How to Build or Develop a Unique Corporate Culture?

Today, the most sustainable businesses have a common denominator: they have a healthy corporate culture.

The modern employee expects more than just a paycheck from their employer. They expect their employer to meet their personal expectations and beliefs. They also expect the employer to create a great place for them to work in.

A healthy working environment is crucial for the modern-day employee and this is achieved by creating a positive work culture.

A study by LinkedIn showed that 65% of people would rather put up with low pay or forego a fancy title than deal with a bad working environment.

With this in mind, it is clear that it is in the best interest of employers to create a healthy working culture to maintain their best talent.

How can one build or develop a work culture?


The leader is the pacesetter of organizational culture.

The leader determines the kind of culture the organization adopts. It is up to the leader to set an example of the kind of culture to be emulated within the organization.

The leader should not just give instructions on what is to be done and is not doing the same.

Employees learn by observing their leader and therefore learn and behave accordingly.


When deciding the kind of culture to adopt, look into the mission and vision.

Study the beliefs and the principles that were important to the organization from the beginning. The mission and vision help define what the company is about and where they intend to be in the future.

For example, your mission and vision cannot be ‘people-centric’ yet you do little to focus on the people be it, employees or customers. A mission that refers to the people needs to lead to a people-focused culture.


Employees cannot follow a culture that is not clear to them.

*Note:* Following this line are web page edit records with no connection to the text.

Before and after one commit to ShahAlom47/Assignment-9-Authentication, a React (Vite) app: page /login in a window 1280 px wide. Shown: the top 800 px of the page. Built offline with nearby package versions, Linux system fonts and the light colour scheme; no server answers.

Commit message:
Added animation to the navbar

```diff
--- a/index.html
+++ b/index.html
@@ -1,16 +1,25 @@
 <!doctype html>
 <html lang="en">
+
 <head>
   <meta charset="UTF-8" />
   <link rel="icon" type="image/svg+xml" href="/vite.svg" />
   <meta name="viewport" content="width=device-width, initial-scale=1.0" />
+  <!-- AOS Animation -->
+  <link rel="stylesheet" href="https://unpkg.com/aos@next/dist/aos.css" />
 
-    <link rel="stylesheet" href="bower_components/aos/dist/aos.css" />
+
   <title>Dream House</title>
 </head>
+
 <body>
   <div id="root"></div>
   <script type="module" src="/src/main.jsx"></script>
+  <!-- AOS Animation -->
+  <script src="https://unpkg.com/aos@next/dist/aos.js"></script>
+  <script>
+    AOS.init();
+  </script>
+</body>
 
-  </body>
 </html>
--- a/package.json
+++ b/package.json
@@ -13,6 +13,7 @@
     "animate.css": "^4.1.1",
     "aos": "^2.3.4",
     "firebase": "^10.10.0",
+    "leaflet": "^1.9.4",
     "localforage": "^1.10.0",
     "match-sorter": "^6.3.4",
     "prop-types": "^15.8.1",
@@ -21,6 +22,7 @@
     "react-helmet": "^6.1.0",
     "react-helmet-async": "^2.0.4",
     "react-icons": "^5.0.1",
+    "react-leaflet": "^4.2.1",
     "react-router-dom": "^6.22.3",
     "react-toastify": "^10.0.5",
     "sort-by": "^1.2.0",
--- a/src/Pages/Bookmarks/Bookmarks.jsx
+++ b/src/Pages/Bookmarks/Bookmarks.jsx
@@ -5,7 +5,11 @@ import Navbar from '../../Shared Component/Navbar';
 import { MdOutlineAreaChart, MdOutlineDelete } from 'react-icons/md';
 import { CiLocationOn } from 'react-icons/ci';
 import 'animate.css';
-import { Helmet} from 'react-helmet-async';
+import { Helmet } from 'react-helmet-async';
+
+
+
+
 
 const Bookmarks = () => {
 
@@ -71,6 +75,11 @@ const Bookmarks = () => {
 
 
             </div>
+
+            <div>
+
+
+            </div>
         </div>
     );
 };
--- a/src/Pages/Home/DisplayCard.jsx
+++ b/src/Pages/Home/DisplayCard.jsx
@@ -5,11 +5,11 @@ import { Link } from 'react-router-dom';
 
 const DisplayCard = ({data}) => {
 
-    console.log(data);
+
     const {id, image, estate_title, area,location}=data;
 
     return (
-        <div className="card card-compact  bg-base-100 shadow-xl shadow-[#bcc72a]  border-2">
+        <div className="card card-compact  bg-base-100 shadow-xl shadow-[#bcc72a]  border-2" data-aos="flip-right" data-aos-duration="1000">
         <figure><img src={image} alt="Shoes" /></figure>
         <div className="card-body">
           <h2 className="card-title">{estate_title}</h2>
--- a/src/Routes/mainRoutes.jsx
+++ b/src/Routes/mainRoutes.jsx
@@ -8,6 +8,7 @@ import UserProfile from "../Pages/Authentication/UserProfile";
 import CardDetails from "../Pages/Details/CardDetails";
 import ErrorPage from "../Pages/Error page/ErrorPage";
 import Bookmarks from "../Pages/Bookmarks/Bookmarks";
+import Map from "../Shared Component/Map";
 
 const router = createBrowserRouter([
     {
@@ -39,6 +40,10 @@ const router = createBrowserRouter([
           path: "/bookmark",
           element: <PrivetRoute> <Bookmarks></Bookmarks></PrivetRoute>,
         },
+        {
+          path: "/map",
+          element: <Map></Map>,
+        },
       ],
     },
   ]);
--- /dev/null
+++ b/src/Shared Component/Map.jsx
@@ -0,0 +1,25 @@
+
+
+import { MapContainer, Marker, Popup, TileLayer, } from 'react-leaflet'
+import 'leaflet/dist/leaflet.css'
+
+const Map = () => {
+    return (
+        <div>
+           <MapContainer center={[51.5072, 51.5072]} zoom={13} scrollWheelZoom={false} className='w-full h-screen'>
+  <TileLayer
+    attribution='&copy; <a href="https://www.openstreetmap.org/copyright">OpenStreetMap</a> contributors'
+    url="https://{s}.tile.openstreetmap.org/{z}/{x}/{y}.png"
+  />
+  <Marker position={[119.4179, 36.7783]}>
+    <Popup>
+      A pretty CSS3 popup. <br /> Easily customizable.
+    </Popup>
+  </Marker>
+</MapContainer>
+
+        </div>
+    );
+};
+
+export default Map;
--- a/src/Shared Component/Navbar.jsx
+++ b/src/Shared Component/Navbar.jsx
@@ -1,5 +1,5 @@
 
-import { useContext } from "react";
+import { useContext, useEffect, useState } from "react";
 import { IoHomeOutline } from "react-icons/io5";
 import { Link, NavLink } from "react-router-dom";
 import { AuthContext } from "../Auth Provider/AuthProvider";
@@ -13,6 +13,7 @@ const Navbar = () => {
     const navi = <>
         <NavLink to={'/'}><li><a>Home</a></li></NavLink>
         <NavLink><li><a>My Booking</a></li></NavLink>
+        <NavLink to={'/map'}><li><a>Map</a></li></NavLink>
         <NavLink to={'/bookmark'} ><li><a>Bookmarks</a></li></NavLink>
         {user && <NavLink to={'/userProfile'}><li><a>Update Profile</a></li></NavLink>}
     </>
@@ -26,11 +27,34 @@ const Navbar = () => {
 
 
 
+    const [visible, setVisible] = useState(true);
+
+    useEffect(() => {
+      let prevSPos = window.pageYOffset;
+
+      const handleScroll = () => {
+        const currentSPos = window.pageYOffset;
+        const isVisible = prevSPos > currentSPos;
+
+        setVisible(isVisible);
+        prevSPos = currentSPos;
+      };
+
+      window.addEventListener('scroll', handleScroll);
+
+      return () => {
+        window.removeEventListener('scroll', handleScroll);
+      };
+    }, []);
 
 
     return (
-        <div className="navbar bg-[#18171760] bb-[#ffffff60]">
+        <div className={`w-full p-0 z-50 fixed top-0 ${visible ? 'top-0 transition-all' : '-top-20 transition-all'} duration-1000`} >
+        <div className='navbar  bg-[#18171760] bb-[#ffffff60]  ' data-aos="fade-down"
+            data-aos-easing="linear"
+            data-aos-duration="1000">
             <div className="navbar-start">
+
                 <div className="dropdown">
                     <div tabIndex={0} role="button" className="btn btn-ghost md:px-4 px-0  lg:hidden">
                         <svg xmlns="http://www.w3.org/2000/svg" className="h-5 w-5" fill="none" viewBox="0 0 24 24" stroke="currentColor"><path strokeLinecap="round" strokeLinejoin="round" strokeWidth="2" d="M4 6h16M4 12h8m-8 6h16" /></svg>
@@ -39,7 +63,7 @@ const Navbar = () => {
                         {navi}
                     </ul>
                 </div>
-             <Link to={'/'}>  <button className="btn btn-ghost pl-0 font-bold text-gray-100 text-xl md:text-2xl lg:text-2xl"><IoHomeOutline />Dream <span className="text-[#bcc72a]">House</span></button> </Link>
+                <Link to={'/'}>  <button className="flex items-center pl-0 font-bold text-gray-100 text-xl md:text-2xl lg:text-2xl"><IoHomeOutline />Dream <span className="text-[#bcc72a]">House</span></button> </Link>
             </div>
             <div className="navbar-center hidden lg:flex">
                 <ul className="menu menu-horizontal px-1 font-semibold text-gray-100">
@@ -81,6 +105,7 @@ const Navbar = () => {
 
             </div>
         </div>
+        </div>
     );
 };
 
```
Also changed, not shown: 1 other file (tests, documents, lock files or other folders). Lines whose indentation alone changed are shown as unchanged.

By defining a common language, values, and standards, you make the culture clear.

You create clear guidelines for employees to follow and also define your expectations.

A company’s culture is brought together by shared values. These are defined by the organization’s principles and a common set of standards.


Once you have defined what is right for your culture, you need to hire the right people.

When hiring, consider people that will fit into the culture you have created.

Hiring therefore will call for looking at more than the qualifications and experiences of the candidate, but their personalities, principles, and beliefs of the individual.

If your culture is people-oriented for example, you need to hire candidates that are good with people.

If your culture focuses on innovation, you need to look for proactive people that think outside the box.


Once you define a work culture that you need the organization to adopt, you need to be consistent.

Don’t ask employees to do something today and a whole different thing tomorrow.

Consistency will make your employees learn how to behave and stay consistent at it.

Remember, culture is the way of doing things.

This means that this ‘way of doing things is developed over a long time and it is only through consistency that it will become the norm.


Internal policies that support the culture will ensure that people live up to it.

For example, a reward system that rewards certain behaviors that are consistent with the culture shows organizational commitment to the culture.

Other policies that can support the work culture are, such as Google, creating time each week for employees to work on their own projects so as to support the innovation culture.

This shows commitment to the culture and acts as a way to support employees to live up to the culture.


The best way to create shared values within the organization is by communicating these values.

Opening up communication helps build open and honest relationships between management and employees.

When developing a culture, talk to each other. Let each person understand what is expected of them, and let them air their concerns if any.

This makes them feel good and as part of the team.

As a result, they take ownership and responsibility for the organization.

Conclusively, building and developing a work culture is a process.  Organizational culture is not achieved overnight, and it needs to be fed with information, support, and the right attitude.  Most importantly, a successful culture highly depends on support from leaders and set an example for employees.

The Destiny Team